Version difference data:
- Opening Delimiter -

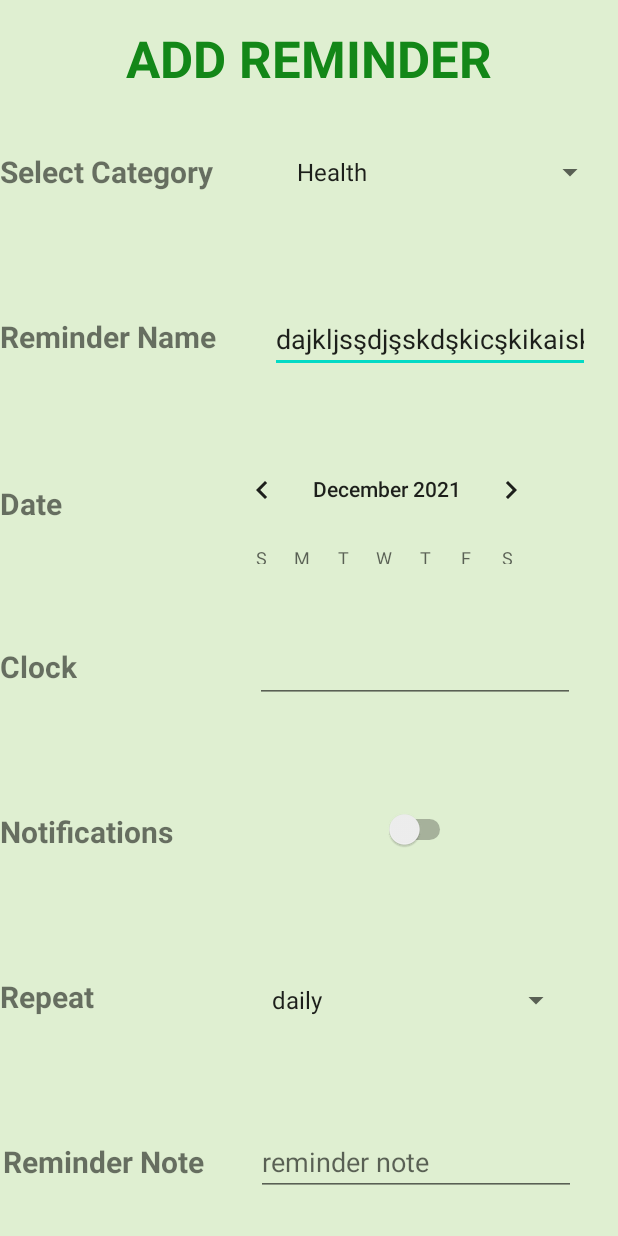
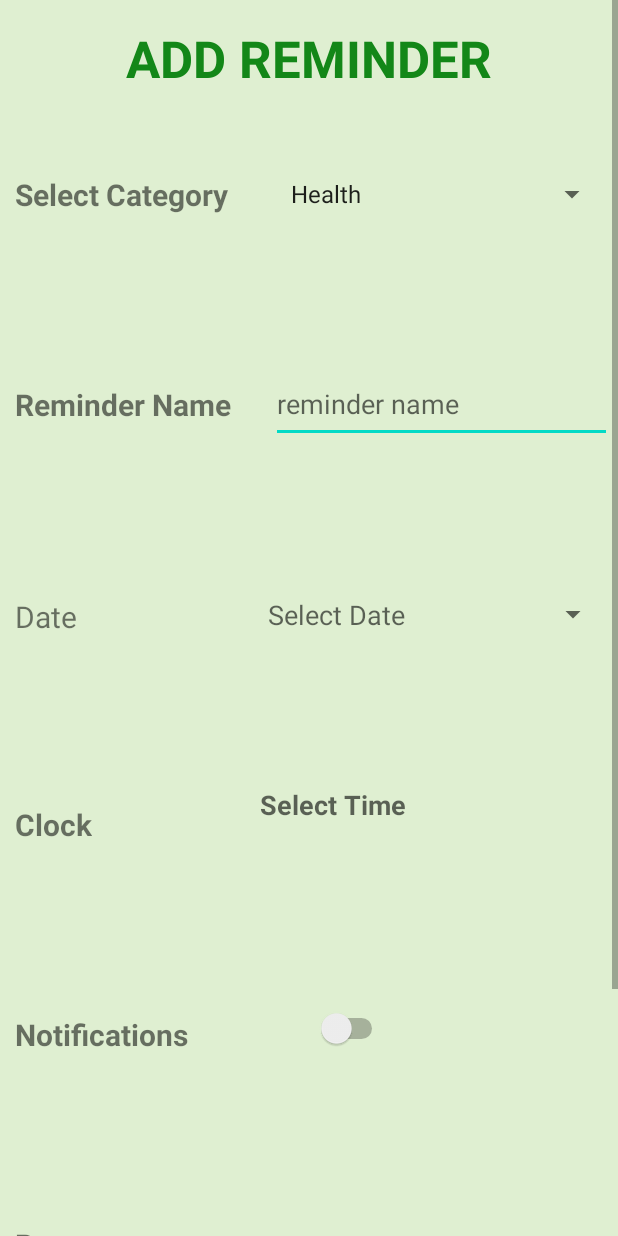
Before and after one commit to ozgulbilici/FinalProject, an Android app: the AddReminderActivity screen opened directly, with no data from a screen before it, on a phone screen of 412 x 824 dp. Run offline under Robolectric (Android 15) with nearby library versions, the phone set to English and light mode, and no system bars.

Commit message:
time picker and date picker is edited in add reminder activity

```diff
--- a/app/src/main/java/tr/edu/mu/ceng/mad/reminderapp/AddReminderActivity.java
+++ b/app/src/main/java/tr/edu/mu/ceng/mad/reminderapp/AddReminderActivity.java
@@ -2,14 +2,27 @@ package tr.edu.mu.ceng.mad.reminderapp;
 
 import androidx.appcompat.app.AppCompatActivity;
 
+import android.app.AlertDialog;
+import android.app.DatePickerDialog;
+import android.app.TimePickerDialog;
+import android.graphics.Color;
+import android.graphics.drawable.ColorDrawable;
 import android.os.Bundle;
+import android.text.format.DateFormat;
+import android.view.View;
 import android.widget.ArrayAdapter;
+import android.widget.Button;
+import android.widget.DatePicker;
+import android.widget.EditText;
 import android.widget.Spinner;
+import android.widget.TextView;
+import android.widget.TimePicker;
 
 import java.util.ArrayList;
+import java.util.Calendar;
 
 public class AddReminderActivity extends AppCompatActivity {
-    /*add spinner */
+    //add spinner
     private Spinner spinner;
     private Spinner spinner1;
 
@@ -18,12 +31,24 @@ public class AddReminderActivity extends AppCompatActivity {
 
     private ArrayList<String> repeat = new ArrayList<>();
     private ArrayAdapter<String> repeatchoseeadapter;
+    //add datepicker
+    TextView txtdate;
+    EditText datePickerdate;
+    DatePickerDialog.OnDateSetListener setListener;
+
+    //add timePicker
+    TextView txtTime;
+    int Hour;
+    int Minute;
+
 
     @Override
     protected void onCreate(Bundle savedInstanceState) {
         super.onCreate(savedInstanceState);
         setContentView(R.layout.activity_add_reminder);
 
+
+        //spinner
         spinner = findViewById(R.id.spinner);
 
         category.add("Health");
@@ -52,5 +77,90 @@ public class AddReminderActivity extends AppCompatActivity {
                 android.R.id.text1,repeat);
 
         spinner1.setAdapter(repeatchoseeadapter);
-    }
+
+
+        //datepicker
+        txtdate = findViewById(R.id.txtdate);
+        datePickerdate = findViewById(R.id.datePickerdate);
+
+        Calendar cal = Calendar.getInstance();
+        final int year = cal.get(Calendar.YEAR);
+        final int month = cal.get(Calendar.MONTH);
+        final int day = cal.get(Calendar.DAY_OF_MONTH);
+
+        txtdate.setOnClickListener(new View.OnClickListener(){
+            @Override
+            public void onClick(View v){
+                DatePickerDialog datePickerDialog = new DatePickerDialog(AddReminderActivity.this,
+                      android.R.style.Theme_Holo_Light_Dialog_MinWidth,
+                        setListener,year,month,day);
+                datePickerDialog.getWindow().setBackgroundDrawable(new ColorDrawable(Color.TRANSPARENT));
+                datePickerDialog.show();
+
+                }
+            });
+
+            setListener = new DatePickerDialog.OnDateSetListener() {
+                @Override
+                public void onDateSet(DatePicker view, int year, int month, int day) {
+                    month = month + 1;
+                    String date = day + "/" + month + "/" + year;
+                    txtdate.setText(date);
+
+                }
+            };
+
+            datePickerdate.setOnClickListener(new View.OnClickListener() {
+                @Override
+                public void onClick(View view) {
+                    DatePickerDialog datePickerDialog = new DatePickerDialog(
+                            AddReminderActivity.this, new DatePickerDialog.OnDateSetListener() {
+                        @Override
+                        public void onDateSet(DatePicker view, int year, int month, int day) {
+                            month = month + 1;
+                            String date = day + "/" + month + "/" + year;
+                            datePickerdate.setText(date);
+
+                        }
+                    },year,month,day);
+                    datePickerDialog.show();
+                }
+            });
+
+
+
+
+        //timePicker
+
+        txtTime = findViewById(R.id.txtTime);
+
+
+        txtTime.setOnClickListener(new View.OnClickListener() {
+            @Override
+            public void onClick(View view) {
+                TimePickerDialog timePickerDialog = new TimePickerDialog(
+                        AddReminderActivity.this,
+                        new TimePickerDialog.OnTimeSetListener() {
+                            @Override
+                            public void onTimeSet(TimePicker view, int hour, int minute) {
+                                Hour = hour;
+                                Minute = minute;
+
+                                Calendar cal = Calendar.getInstance();
+                                cal.set(0,0,0,Hour,Minute);
+                                txtTime.setText(DateFormat.format("hh:mm aa", cal));
+
+
+                            }
+                        },12,0,false
+                );
+                timePickerDialog.updateTime(Hour,Minute);
+                timePickerDialog.show();
+            }
+        });
+
+     }
+
+
+
 }
--- a/app/src/main/res/layout/activity_add_reminder.xml
+++ b/app/src/main/res/layout/activity_add_reminder.xml
@@ -11,8 +11,10 @@
         android:layout_width="match_parent"
         android:layout_height="match_parent"
         android:background="#376AB32B"
-        tools:layout_editor_absoluteX="0dp"
-        tools:layout_editor_absoluteY="0dp">
+        app:layout_constraintBottom_toBottomOf="parent"
+        app:layout_constraintEnd_toEndOf="parent"
+        app:layout_constraintStart_toStartOf="parent"
+        app:layout_constraintTop_toTopOf="parent">
 
         <LinearLayout
             android:layout_width="match_parent"
@@ -33,13 +35,14 @@
             <androidx.constraintlayout.widget.ConstraintLayout
                 android:id="@+id/cardView10"
                 android:layout_width="408dp"
-                android:layout_height="90dp"
+                android:layout_height="120dp"
                 android:layout_marginTop="8dp">
 
                 <TextView
                     android:id="@+id/textView11"
                     android:layout_width="wrap_content"
                     android:layout_height="wrap_content"
+                    android:layout_marginStart="10dp"
                     android:text="Select Category"
                     android:textSize="20sp"
                     android:textStyle="bold"
@@ -49,8 +52,8 @@
 
                 <Spinner
                     android:id="@+id/spinner"
-                    android:layout_width="222dp"
-                    android:layout_height="48dp"
+                    android:layout_width="227dp"
+                    android:layout_height="51dp"
                     app:layout_constraintBottom_toBottomOf="parent"
                     app:layout_constraintEnd_toEndOf="parent"
                     app:layout_constraintHorizontal_bias="0.902"
@@ -61,13 +64,14 @@
             <androidx.constraintlayout.widget.ConstraintLayout
                 android:id="@+id/cardView4"
                 android:layout_width="408dp"
-                android:layout_height="90dp"
+                android:layout_height="120dp"
                 android:layout_marginTop="20dp">
 
                 <TextView
                     android:id="@+id/textView7"
                     android:layout_width="wrap_content"
                     android:layout_height="wrap_content"
+                    android:layout_marginStart="10dp"
                     android:text="Reminder Name"
                     android:textSize="20sp"
                     android:textStyle="bold"
@@ -77,61 +81,66 @@
 
                 <EditText
                     android:id="@+id/editTextTextPersonName"
-                    android:layout_width="wrap_content"
-                    android:layout_height="45dp"
+                    android:layout_width="227dp"
+                    android:layout_height="51dp"
                     android:layout_marginStart="36dp"
                     android:ems="10"
                     android:hint="reminder name"
                     android:inputType="textPersonName"
-                    android:text="dajkljsşdjşskdşkicşkikaiskcişskicşsccs"
                     app:layout_constraintBottom_toBottomOf="parent"
                     app:layout_constraintEnd_toEndOf="parent"
-                    app:layout_constraintHorizontal_bias="0.0"
+                    app:layout_constraintHorizontal_bias="1.0"
                     app:layout_constraintStart_toEndOf="@+id/textView7"
                     app:layout_constraintTop_toTopOf="parent"
-                    app:layout_constraintVertical_bias="0.533" />
+                    app:layout_constraintVertical_bias="0.507" />
             </androidx.constraintlayout.widget.ConstraintLayout>
 
             <androidx.constraintlayout.widget.ConstraintLayout
                 android:id="@+id/cardView5"
                 android:layout_width="408dp"
-                android:layout_height="90dp"
+                android:layout_height="120dp"
                 android:layout_marginTop="20dp">
 
+                <EditText
+                    android:id="@+id/datePickerdate"
+                    style="?android:spinnerStyle"
+                    android:layout_width="227dp"
+                    android:layout_height="51dp"
+                    android:hint="Select Date"
+                    android:textColor="@color/black"
+                    android:textSize="18dp"
+                    app:layout_constraintBottom_toBottomOf="parent"
+                    app:layout_constraintEnd_toEndOf="parent"
+                    app:layout_constraintHorizontal_bias="0.984"
+                    app:layout_constraintStart_toEndOf="@+id/txtdate"
+                    app:layout_constraintTop_toTopOf="parent"
+                    app:layout_constraintVertical_bias="0.507" />
+
                 <TextView
-                    android:id="@+id/textView12"
+                    android:id="@+id/txtdate"
                     android:layout_width="wrap_content"
                     android:layout_height="wrap_content"
+                    android:layout_marginStart="10dp"
                     android:text="Date"
                     android:textSize="20sp"
-                    android:textStyle="bold"
                     app:layout_constraintBottom_toBottomOf="parent"
                     app:layout_constraintStart_toStartOf="parent"
                     app:layout_constraintTop_toTopOf="parent"
                     app:layout_constraintVertical_bias="0.52" />
 
-                <CalendarView
-                    android:id="@+id/calendarView"
-                    android:layout_width="234dp"
-                    android:layout_height="83dp"
-                    app:layout_constraintBottom_toBottomOf="parent"
-                    app:layout_constraintEnd_toEndOf="parent"
-                    app:layout_constraintHorizontal_bias="0.748"
-                    app:layout_constraintStart_toEndOf="@+id/textView12"
-                    app:layout_constraintTop_toTopOf="parent"
-                    app:layout_constraintVertical_bias="0.523" />
             </androidx.constraintlayout.widget.ConstraintLayout>
 
             <androidx.constraintlayout.widget.ConstraintLayout
                 android:id="@+id/cardView6"
                 android:layout_width="408dp"
-                android:layout_height="90dp"
+                android:layout_height="120dp"
                 android:layout_marginTop="20dp">
 
                 <TextView
                     android:id="@+id/textView8"
                     android:layout_width="wrap_content"
                     android:layout_height="wrap_content"
+                    android:layout_marginStart="10dp"
                     android:text="Clock"
                     android:textSize="20sp"
                     android:textStyle="bold"
@@ -139,30 +148,33 @@
                     app:layout_constraintStart_toStartOf="parent"
                     app:layout_constraintTop_toTopOf="parent" />
 
-                <EditText
-                    android:id="@+id/editTextTime"
-                    android:layout_width="wrap_content"
-                    android:layout_height="wrap_content"
-                    android:ems="10"
-                    android:inputType="time"
+                <TextView
+                    android:id="@+id/txtTime"
+                    android:layout_width="227dp"
+                    android:layout_height="51dp"
+                    android:hint="Select Time"
+                    android:textAlignment="viewStart"
+                    android:textSize="18dp"
+                    android:textStyle="bold"
                     app:layout_constraintBottom_toBottomOf="parent"
                     app:layout_constraintEnd_toEndOf="parent"
-                    app:layout_constraintHorizontal_bias="0.829"
+                    app:layout_constraintHorizontal_bias="0.938"
                     app:layout_constraintStart_toEndOf="@+id/textView8"
                     app:layout_constraintTop_toTopOf="parent"
-                    app:layout_constraintVertical_bias="0.533" />
+                    app:layout_constraintVertical_bias="0.508" />
             </androidx.constraintlayout.widget.ConstraintLayout>
 
             <androidx.constraintlayout.widget.ConstraintLayout
                 android:id="@+id/cardView7"
                 android:layout_width="408dp"
-                android:layout_height="90dp"
+                android:layout_height="120dp"
                 android:layout_marginTop="20dp">
 
                 <TextView
                     android:id="@+id/textView9"
                     android:layout_width="wrap_content"
                     android:layout_height="wrap_content"
+                    android:layout_marginStart="10dp"
                     android:text="Notifications"
                     android:textSize="20sp"
                     android:textStyle="bold"
@@ -172,26 +184,27 @@
 
                 <Switch
                     android:id="@+id/switch1"
-                    android:layout_width="wrap_content"
-                    android:layout_height="wrap_content"
+                    android:layout_width="80dp"
+                    android:layout_height="51dp"
                     app:layout_constraintBottom_toBottomOf="parent"
                     app:layout_constraintEnd_toEndOf="parent"
-                    app:layout_constraintHorizontal_bias="0.575"
+                    app:layout_constraintHorizontal_bias="0.263"
                     app:layout_constraintStart_toEndOf="@+id/textView9"
                     app:layout_constraintTop_toTopOf="parent"
-                    app:layout_constraintVertical_bias="0.484" />
+                    app:layout_constraintVertical_bias="0.449" />
             </androidx.constraintlayout.widget.ConstraintLayout>
 
             <androidx.constraintlayout.widget.ConstraintLayout
                 android:id="@+id/cardView8"
                 android:layout_width="408dp"
-                android:layout_height="90dp"
+                android:layout_height="120dp"
                 android:layout_marginTop="20dp">
 
                 <TextView
                     android:id="@+id/textView10"
                     android:layout_width="wrap_content"
                     android:layout_height="wrap_content"
+                    android:layout_marginStart="10dp"
                     android:text="Repeat"
                     android:textSize="20sp"
                     android:textStyle="bold"
@@ -201,8 +214,8 @@
 
                 <Spinner
                     android:id="@+id/spinner3"
-                    android:layout_width="216dp"
-                    android:layout_height="53dp"
+                    android:layout_width="227dp"
+                    android:layout_height="51dp"
                     android:minHeight="48dp"
                     app:layout_constraintBottom_toBottomOf="parent"
                     app:layout_constraintEnd_toEndOf="parent"
@@ -214,8 +227,8 @@
 
             <androidx.constraintlayout.widget.ConstraintLayout
                 android:id="@+id/cardView9"
-                android:layout_width="416dp"
-                android:layout_height="90dp"
+                android:layout_width="411dp"
+                android:layout_height="120dp"
                 android:layout_marginStart="2dp"
                 android:layout_marginTop="20dp"
                 android:layout_marginEnd="2dp"
@@ -227,6 +240,7 @@
                     android:id="@+id/textView13"
                     android:layout_width="wrap_content"
                     android:layout_height="wrap_content"
+                    android:layout_marginStart="10dp"
                     android:text="Reminder Note"
                     android:textSize="20sp"
                     android:textStyle="bold"
@@ -236,8 +250,8 @@
 
                 <EditText
                     android:id="@+id/editTextTextPersonName3"
-                    android:layout_width="wrap_content"
-                    android:layout_height="wrap_content"
+                    android:layout_width="227dp"
+                    android:layout_height="51dp"
                     android:ems="10"
                     android:hint="reminder note"
                     android:inputType="textPersonName"
@@ -246,6 +260,7 @@
                     app:layout_constraintStart_toEndOf="@+id/textView13"
                     app:layout_constraintTop_toTopOf="parent" />
             </androidx.constraintlayout.widget.ConstraintLayout>
+
         </LinearLayout>
     </ScrollView>
 
--- a/app/src/main/res/values/themes.xml
+++ b/app/src/main/res/values/themes.xml
@@ -1,25 +1,7 @@
 <resources xmlns:tools="http://schemas.android.com/tools">
     <!-- Base application theme. -->
     <style name="Theme.Reminderapp" parent="Theme.MaterialComponents.DayNight.NoActionBar">
-        <!-- Primary brand color. -->
-        <item name="colorPrimary">@color/purple_500</item>
-        <item name="colorPrimaryVariant">@color/purple_700</item>
-        <item name="colorOnPrimary">@color/white</item>
-        <!-- Secondary brand color. -->
-        <item name="colorSecondary">@color/teal_200</item>
-        <item name="colorSecondaryVariant">@color/teal_700</item>
-        <item name="colorOnSecondary">@color/black</item>
-        <!-- Status bar color. -->
-        <item name="android:statusBarColor" tools:targetApi="l">?attr/colorPrimaryVariant</item>
-        <!-- Customize your theme here. -->
+
     </style>
 
-    <style name="Theme.Reminderapp.NoActionBar">
-        <item name="windowActionBar">false</item>
-        <item name="windowNoTitle">true</item>
-    </style>
-
-    <style name="Theme.Reminderapp.AppBarOverlay" parent="ThemeOverlay.AppCompat.Dark.ActionBar" />
-
-    <style name="Theme.Reminderapp.PopupOverlay" parent="ThemeOverlay.AppCompat.Light" />
 </resources>
```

- Closing Delimiter -

Work required » Only lines containing the string "Override" belong in the answer; find them in the data above and copy them.

Reply to the exercise »
     @Override
+            @Override
+                @Override
+                @Override
+                        @Override
+            @Override
+                            @Override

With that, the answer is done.